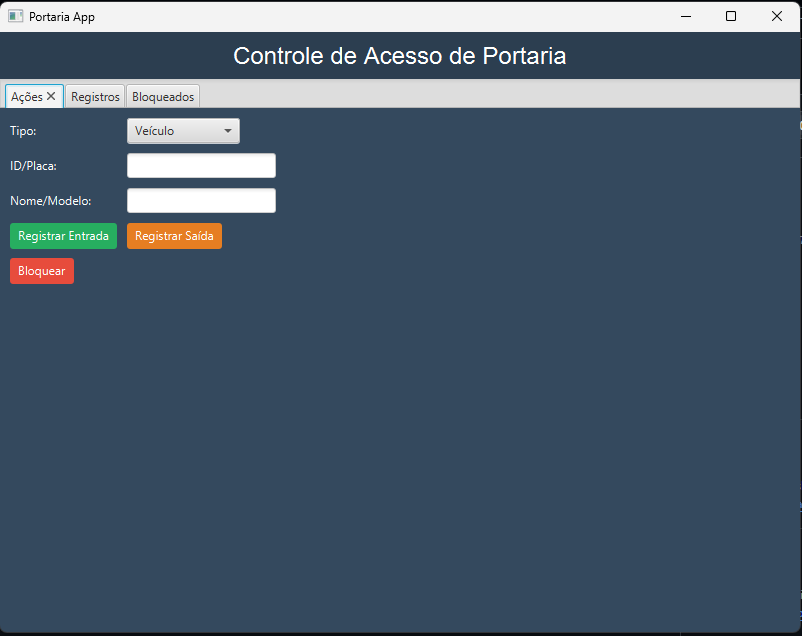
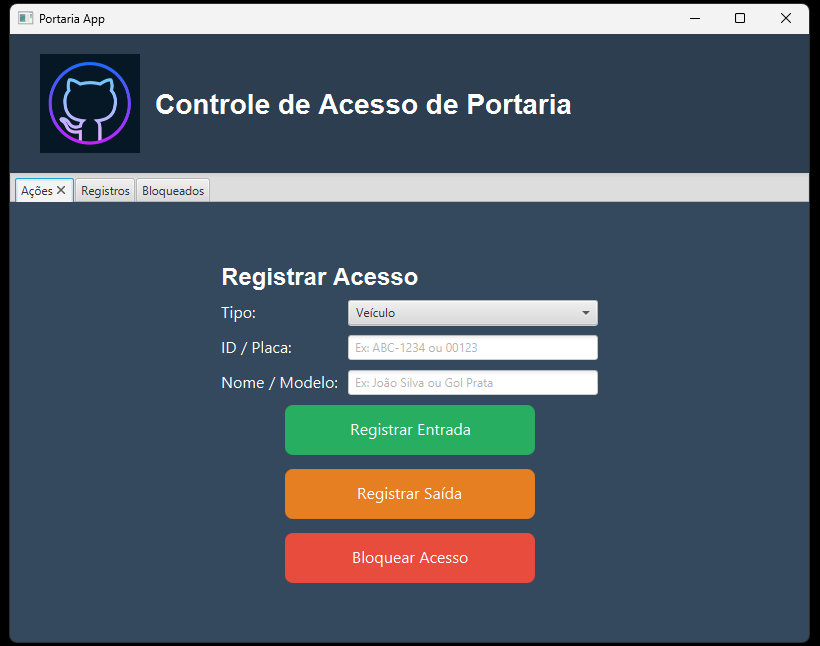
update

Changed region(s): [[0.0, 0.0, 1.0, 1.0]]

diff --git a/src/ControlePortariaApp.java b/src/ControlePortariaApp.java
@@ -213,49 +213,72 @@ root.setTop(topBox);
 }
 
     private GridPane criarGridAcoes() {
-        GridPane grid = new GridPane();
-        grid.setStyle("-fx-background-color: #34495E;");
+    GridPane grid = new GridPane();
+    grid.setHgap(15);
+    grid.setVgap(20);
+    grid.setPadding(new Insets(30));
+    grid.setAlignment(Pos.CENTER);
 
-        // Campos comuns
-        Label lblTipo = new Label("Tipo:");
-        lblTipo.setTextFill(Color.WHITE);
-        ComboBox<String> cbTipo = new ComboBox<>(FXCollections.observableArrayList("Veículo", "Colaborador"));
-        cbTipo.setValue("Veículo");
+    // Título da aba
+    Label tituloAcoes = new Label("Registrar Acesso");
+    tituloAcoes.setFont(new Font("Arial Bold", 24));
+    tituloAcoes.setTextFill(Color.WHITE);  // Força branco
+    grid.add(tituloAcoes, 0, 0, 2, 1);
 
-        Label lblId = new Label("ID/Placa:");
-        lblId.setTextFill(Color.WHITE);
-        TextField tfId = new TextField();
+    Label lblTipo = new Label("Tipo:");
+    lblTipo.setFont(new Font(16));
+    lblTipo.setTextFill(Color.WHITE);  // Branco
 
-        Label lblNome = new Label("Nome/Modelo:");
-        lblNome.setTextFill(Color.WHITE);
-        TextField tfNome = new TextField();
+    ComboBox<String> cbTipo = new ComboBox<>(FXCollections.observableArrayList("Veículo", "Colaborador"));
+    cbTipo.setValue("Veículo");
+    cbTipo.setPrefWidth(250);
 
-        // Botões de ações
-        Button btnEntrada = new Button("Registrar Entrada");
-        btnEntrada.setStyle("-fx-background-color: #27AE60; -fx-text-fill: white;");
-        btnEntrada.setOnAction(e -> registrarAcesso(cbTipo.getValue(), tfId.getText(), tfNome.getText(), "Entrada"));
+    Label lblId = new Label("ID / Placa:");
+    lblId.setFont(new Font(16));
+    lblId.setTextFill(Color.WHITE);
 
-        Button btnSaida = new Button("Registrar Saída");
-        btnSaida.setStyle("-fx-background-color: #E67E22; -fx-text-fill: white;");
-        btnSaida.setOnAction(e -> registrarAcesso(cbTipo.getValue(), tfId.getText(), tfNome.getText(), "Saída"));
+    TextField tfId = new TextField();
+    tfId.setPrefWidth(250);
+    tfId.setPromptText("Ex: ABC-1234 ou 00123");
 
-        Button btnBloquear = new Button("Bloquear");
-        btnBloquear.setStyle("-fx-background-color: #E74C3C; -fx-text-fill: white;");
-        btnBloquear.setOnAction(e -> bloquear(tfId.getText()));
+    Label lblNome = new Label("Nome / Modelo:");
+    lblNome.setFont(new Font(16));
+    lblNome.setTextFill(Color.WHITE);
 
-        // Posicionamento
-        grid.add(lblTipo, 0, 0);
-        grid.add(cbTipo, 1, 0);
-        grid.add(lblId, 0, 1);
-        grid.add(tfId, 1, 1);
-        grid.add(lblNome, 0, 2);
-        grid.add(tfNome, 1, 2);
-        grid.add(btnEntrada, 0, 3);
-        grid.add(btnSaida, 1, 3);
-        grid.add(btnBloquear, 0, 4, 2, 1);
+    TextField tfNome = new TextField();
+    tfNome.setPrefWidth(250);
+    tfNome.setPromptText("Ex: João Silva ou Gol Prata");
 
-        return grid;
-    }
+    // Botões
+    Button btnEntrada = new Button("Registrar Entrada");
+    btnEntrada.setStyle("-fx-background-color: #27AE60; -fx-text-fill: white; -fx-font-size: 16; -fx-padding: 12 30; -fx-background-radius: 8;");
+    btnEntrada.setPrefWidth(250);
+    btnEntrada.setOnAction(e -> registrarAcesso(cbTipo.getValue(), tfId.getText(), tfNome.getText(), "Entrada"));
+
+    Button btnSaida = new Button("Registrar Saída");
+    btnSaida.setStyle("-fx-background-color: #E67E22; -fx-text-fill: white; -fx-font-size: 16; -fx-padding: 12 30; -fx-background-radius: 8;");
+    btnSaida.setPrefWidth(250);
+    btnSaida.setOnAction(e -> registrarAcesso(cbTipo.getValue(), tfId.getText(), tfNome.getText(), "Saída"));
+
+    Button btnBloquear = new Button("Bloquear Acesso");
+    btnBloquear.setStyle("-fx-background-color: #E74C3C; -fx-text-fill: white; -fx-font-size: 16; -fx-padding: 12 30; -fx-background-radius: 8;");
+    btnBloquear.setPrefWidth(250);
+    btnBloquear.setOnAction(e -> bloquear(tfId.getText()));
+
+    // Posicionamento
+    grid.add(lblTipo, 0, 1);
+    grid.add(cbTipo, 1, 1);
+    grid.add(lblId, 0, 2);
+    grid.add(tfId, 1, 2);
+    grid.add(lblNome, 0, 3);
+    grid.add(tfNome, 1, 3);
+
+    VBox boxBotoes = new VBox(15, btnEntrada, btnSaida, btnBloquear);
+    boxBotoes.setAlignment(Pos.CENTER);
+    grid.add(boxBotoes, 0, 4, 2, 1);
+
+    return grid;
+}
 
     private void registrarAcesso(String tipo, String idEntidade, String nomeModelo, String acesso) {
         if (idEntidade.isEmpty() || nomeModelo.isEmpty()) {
* * *
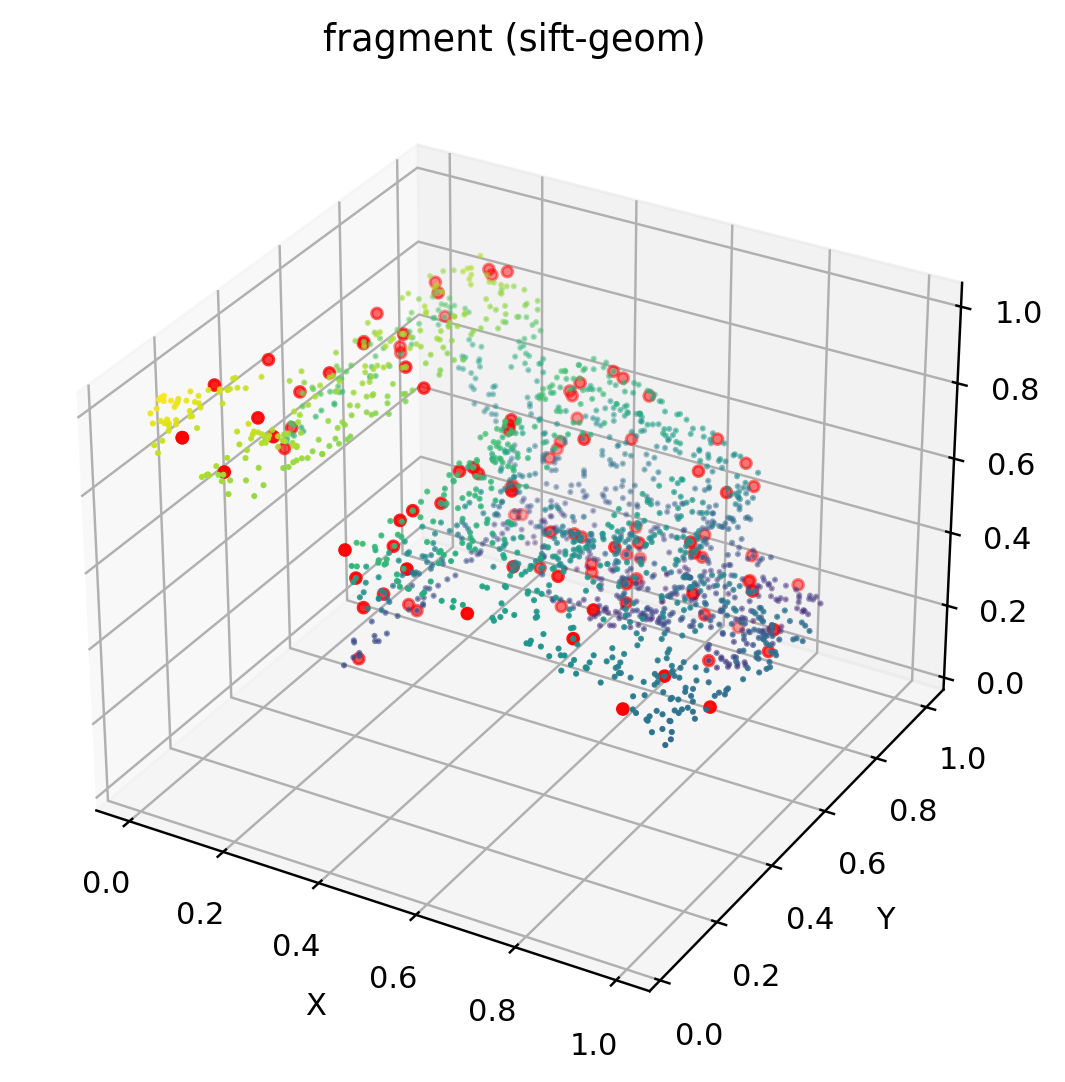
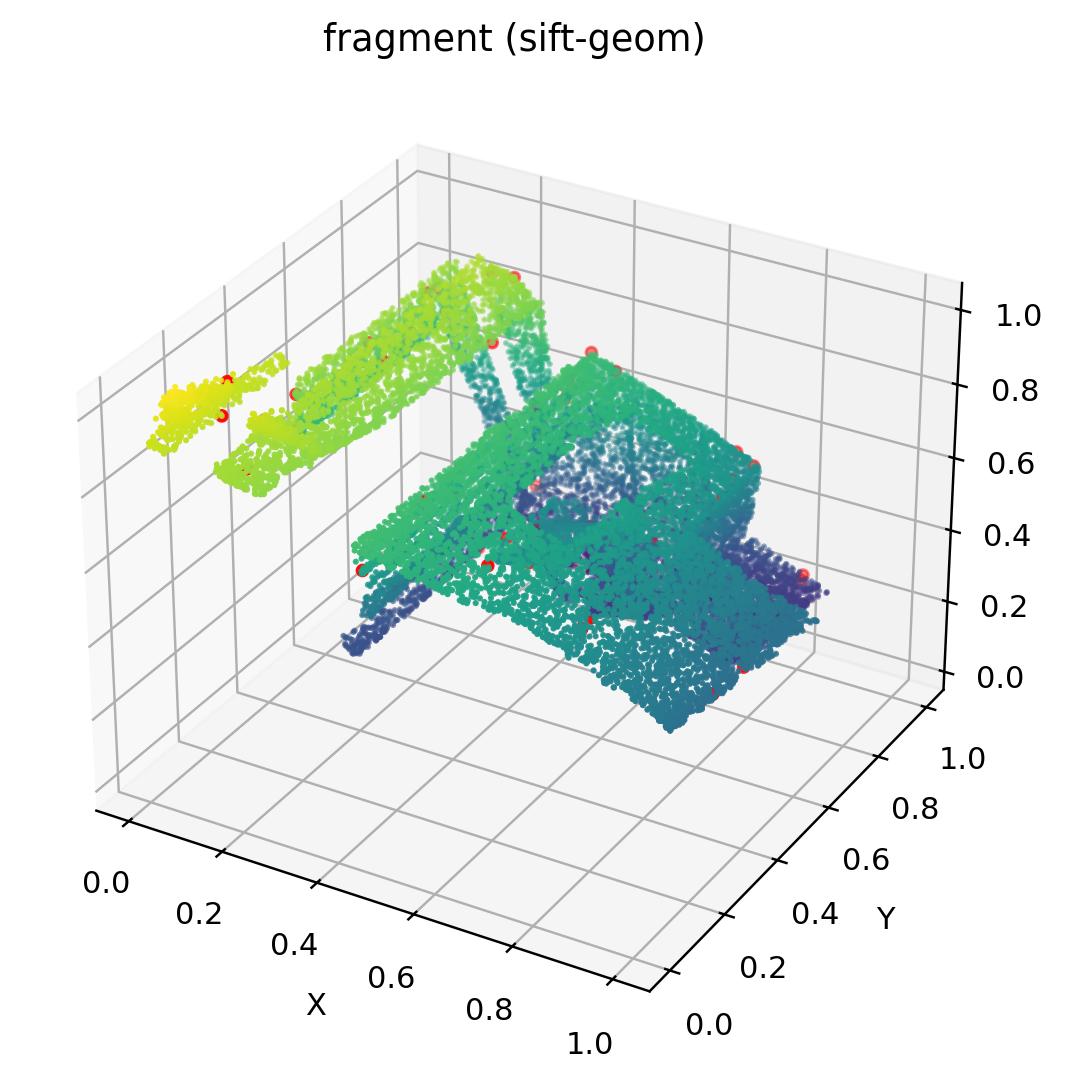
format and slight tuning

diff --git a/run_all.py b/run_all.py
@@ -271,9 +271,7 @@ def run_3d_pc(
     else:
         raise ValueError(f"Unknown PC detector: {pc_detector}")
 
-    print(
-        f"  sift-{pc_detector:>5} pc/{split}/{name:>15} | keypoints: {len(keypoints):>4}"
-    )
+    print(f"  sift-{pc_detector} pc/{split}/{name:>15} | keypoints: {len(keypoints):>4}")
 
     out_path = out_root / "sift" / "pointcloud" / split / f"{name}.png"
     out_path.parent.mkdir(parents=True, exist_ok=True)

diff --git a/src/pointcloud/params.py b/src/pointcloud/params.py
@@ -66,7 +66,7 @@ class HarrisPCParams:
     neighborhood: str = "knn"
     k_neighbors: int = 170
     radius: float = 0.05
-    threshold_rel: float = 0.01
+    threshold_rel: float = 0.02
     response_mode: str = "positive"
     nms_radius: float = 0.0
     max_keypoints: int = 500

→ ABOUT THIS EXERCISE
Give the number of lines in the listing that hold "setTextFill", with no other words.

→ PROBLEM SOLUTION
7